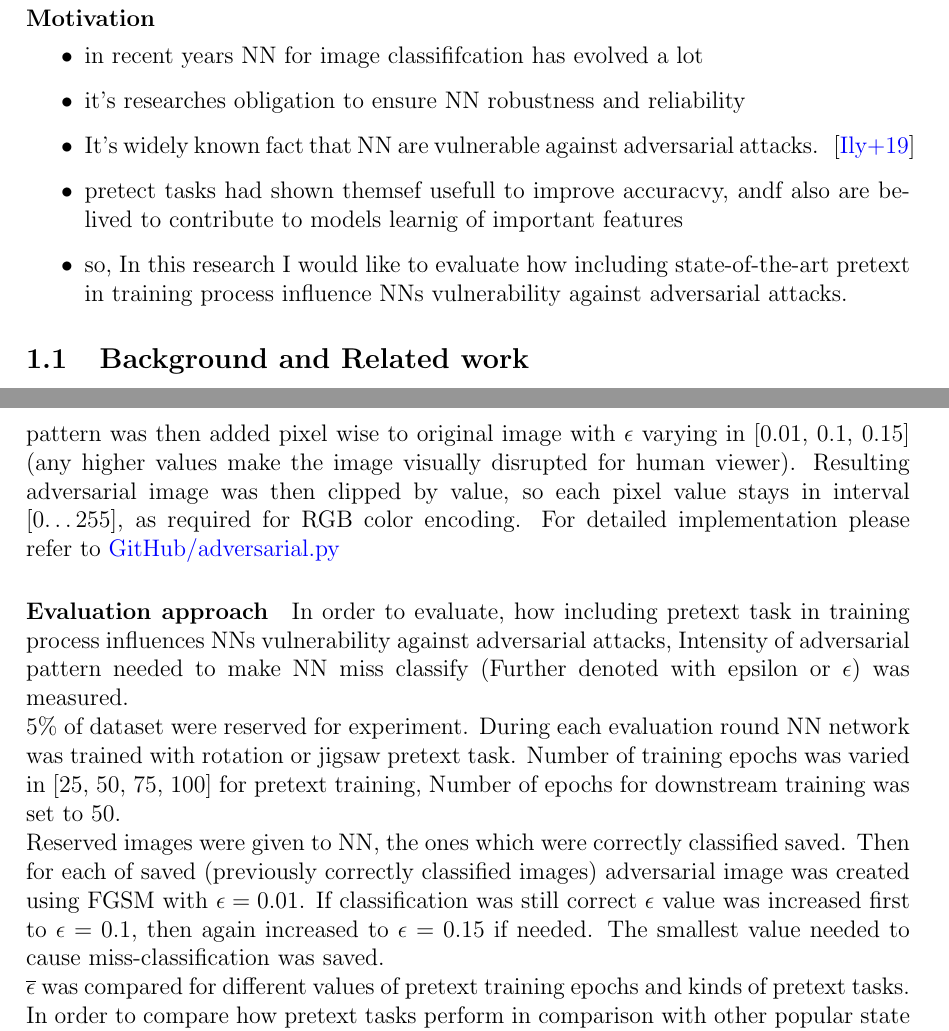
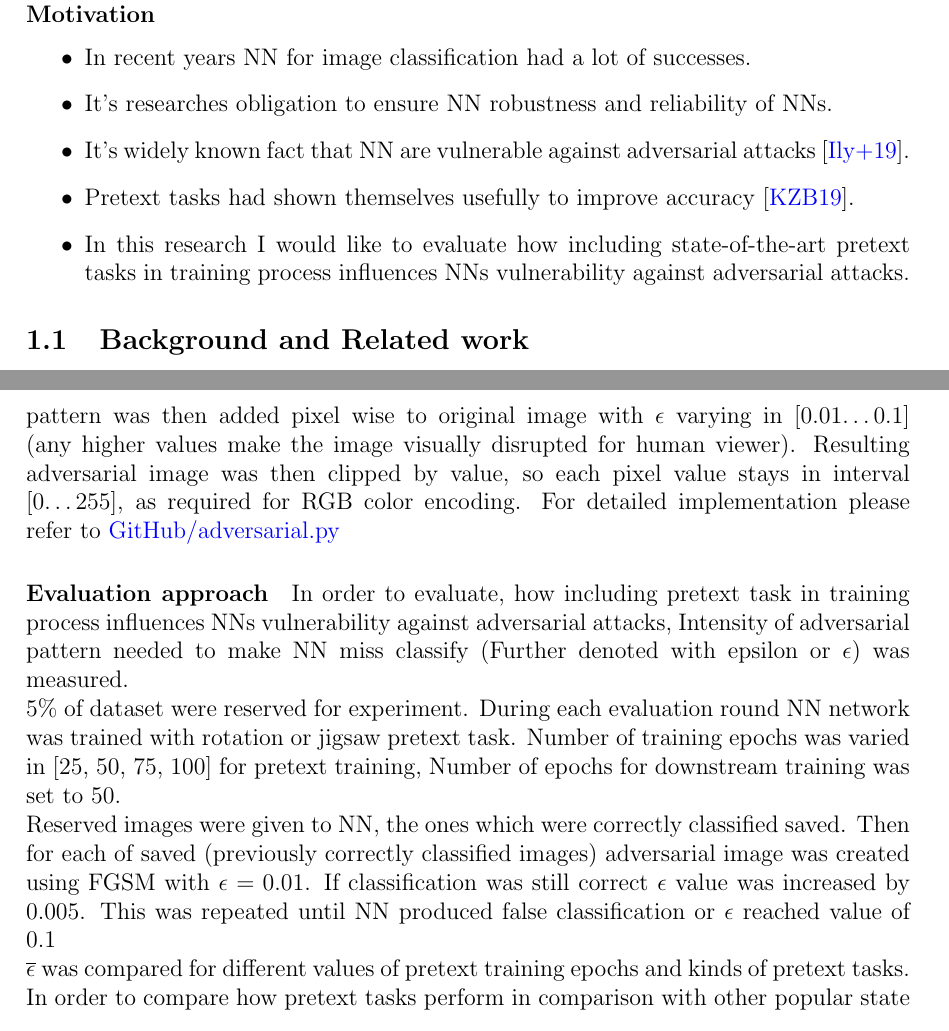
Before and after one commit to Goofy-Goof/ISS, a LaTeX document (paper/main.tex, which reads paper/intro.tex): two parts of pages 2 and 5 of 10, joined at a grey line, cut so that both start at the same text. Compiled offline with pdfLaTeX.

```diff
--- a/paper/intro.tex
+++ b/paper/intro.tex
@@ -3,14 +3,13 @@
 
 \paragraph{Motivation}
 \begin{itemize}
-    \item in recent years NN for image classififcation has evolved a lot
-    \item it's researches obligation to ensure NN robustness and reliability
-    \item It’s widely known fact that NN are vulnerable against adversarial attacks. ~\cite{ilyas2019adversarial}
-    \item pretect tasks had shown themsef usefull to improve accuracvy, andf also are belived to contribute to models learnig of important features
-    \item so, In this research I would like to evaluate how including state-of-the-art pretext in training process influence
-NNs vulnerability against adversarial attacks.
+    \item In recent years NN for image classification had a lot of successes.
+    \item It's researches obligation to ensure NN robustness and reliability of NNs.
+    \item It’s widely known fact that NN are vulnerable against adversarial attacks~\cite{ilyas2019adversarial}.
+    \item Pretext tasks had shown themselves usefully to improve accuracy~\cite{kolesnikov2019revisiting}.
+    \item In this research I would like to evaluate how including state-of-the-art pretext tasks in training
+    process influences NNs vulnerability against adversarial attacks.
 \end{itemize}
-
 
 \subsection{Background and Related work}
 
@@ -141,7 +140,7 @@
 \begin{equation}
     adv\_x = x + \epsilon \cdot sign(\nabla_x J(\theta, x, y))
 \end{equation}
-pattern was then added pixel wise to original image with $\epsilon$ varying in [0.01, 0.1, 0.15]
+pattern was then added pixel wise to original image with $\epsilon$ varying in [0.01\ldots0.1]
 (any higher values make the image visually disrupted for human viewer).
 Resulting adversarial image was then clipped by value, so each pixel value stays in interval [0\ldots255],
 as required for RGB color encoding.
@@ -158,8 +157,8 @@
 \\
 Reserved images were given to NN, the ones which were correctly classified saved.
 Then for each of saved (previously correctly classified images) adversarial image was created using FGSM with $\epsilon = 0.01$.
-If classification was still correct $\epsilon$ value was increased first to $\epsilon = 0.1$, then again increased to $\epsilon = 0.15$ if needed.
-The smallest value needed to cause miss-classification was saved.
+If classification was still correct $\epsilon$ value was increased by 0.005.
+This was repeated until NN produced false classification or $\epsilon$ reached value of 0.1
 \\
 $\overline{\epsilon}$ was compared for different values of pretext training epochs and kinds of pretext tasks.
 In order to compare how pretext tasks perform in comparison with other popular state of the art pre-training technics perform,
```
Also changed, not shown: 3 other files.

▬▬▬

### EXERCISE DETAILS
Keep every word of the lines above unchanged in the copy, and omit the pictures.

### RESPONSE TO THE EXERCISE
Before and after one commit to Goofy-Goof/ISS, a LaTeX document (paper/main.tex, which reads paper/intro.tex): two parts of pages 2 and 5 of 10, joined at a grey line, cut so that both start at the same text. Compiled offline with pdfLaTeX.

```diff
--- a/paper/intro.tex
+++ b/paper/intro.tex
@@ -3,14 +3,13 @@
 
 \paragraph{Motivation}
 \begin{itemize}
-    \item in recent years NN for image classififcation has evolved a lot
-    \item it's researches obligation to ensure NN robustness and reliability
-    \item It’s widely known fact that NN are vulnerable against adversarial attacks. ~\cite{ilyas2019adversarial}
-    \item pretect tasks had shown themsef usefull to improve accuracvy, andf also are belived to contribute to models learnig of important features
-    \item so, In this research I would like to evaluate how including state-of-the-art pretext in training process influence
-NNs vulnerability against adversarial attacks.
+    \item In recent years NN for image classification had a lot of successes.
+    \item It's researches obligation to ensure NN robustness and reliability of NNs.
+    \item It’s widely known fact that NN are vulnerable against adversarial attacks~\cite{ilyas2019adversarial}.
+    \item Pretext tasks had shown themselves usefully to improve accuracy~\cite{kolesnikov2019revisiting}.
+    \item In this research I would like to evaluate how including state-of-the-art pretext tasks in training
+    process influences NNs vulnerability against adversarial attacks.
 \end{itemize}
-
 
 \subsection{Background and Related work}
 
@@ -141,7 +140,7 @@
 \begin{equation}
     adv\_x = x + \epsilon \cdot sign(\nabla_x J(\theta, x, y))
 \end{equation}
-pattern was then added pixel wise to original image with $\epsilon$ varying in [0.01, 0.1, 0.15]
+pattern was then added pixel wise to original image with $\epsilon$ varying in [0.01\ldots0.1]
 (any higher values make the image visually disrupted for human viewer).
 Resulting adversarial image was then clipped by value, so each pixel value stays in interval [0\ldots255],
 as required for RGB color encoding.
@@ -158,8 +157,8 @@
 \\
 Reserved images were given to NN, the ones which were correctly classified saved.
 Then for each of saved (previously correctly classified images) adversarial image was created using FGSM with $\epsilon = 0.01$.
-If classification was still correct $\epsilon$ value was increased first to $\epsilon = 0.1$, then again increased to $\epsilon = 0.15$ if needed.
-The smallest value needed to cause miss-classification was saved.
+If classification was still correct $\epsilon$ value was increased by 0.005.
+This was repeated until NN produced false classification or $\epsilon$ reached value of 0.1
 \\
 $\overline{\epsilon}$ was compared for different values of pretext training epochs and kinds of pretext tasks.
 In order to compare how pretext tasks perform in comparison with other popular state of the art pre-training technics perform,
```
Also changed, not shown: 3 other files.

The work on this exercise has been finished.